Change detection outputs:
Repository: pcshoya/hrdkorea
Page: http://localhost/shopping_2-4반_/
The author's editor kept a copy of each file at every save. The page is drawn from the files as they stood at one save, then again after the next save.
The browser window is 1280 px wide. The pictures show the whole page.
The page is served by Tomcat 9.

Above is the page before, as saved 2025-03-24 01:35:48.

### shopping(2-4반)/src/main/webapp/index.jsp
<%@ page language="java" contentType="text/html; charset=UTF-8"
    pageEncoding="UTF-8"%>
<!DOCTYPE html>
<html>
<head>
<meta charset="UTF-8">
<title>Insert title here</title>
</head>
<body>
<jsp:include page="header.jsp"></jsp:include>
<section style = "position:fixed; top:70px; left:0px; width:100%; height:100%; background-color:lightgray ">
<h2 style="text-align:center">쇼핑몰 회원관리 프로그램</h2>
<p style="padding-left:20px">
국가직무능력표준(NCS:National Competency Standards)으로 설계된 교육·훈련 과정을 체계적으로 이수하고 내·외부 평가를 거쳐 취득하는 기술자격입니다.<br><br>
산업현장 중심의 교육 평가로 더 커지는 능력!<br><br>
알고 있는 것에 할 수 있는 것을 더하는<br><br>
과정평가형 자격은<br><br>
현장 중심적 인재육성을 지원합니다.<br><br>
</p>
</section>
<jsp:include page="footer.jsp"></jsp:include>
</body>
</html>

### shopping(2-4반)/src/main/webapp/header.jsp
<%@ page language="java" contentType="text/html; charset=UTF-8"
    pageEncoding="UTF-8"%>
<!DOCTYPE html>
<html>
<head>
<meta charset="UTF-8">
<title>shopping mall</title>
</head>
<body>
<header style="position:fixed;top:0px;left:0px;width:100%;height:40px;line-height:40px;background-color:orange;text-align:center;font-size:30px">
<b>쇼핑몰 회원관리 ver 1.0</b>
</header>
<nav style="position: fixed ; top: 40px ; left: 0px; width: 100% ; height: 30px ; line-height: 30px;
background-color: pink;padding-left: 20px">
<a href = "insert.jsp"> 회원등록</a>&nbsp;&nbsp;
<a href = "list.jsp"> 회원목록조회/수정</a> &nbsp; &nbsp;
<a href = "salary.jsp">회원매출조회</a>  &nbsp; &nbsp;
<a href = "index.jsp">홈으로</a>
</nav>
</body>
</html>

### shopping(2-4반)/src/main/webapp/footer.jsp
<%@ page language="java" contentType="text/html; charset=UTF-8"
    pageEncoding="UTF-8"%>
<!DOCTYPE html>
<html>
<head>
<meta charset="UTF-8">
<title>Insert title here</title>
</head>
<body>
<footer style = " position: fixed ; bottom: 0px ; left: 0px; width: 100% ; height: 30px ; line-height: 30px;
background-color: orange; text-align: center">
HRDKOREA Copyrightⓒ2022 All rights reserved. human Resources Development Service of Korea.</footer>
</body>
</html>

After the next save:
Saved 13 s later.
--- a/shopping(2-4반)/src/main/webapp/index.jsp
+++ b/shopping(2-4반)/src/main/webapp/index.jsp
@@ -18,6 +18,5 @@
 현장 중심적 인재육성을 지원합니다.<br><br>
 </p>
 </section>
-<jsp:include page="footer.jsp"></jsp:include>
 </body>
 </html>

WHAT YOU HAVE TO DO:
Final part of the records: return the line that contains "-18,6 +18,5 @@" and every line after it, exactly, with no other lines added.

RESPONSE AREA:
@@ -18,6 +18,5 @@
 현장 중심적 인재육성을 지원합니다.<br><br>
 </p>
 </section>
-<jsp:include page="footer.jsp"></jsp:include>
 </body>
 </html>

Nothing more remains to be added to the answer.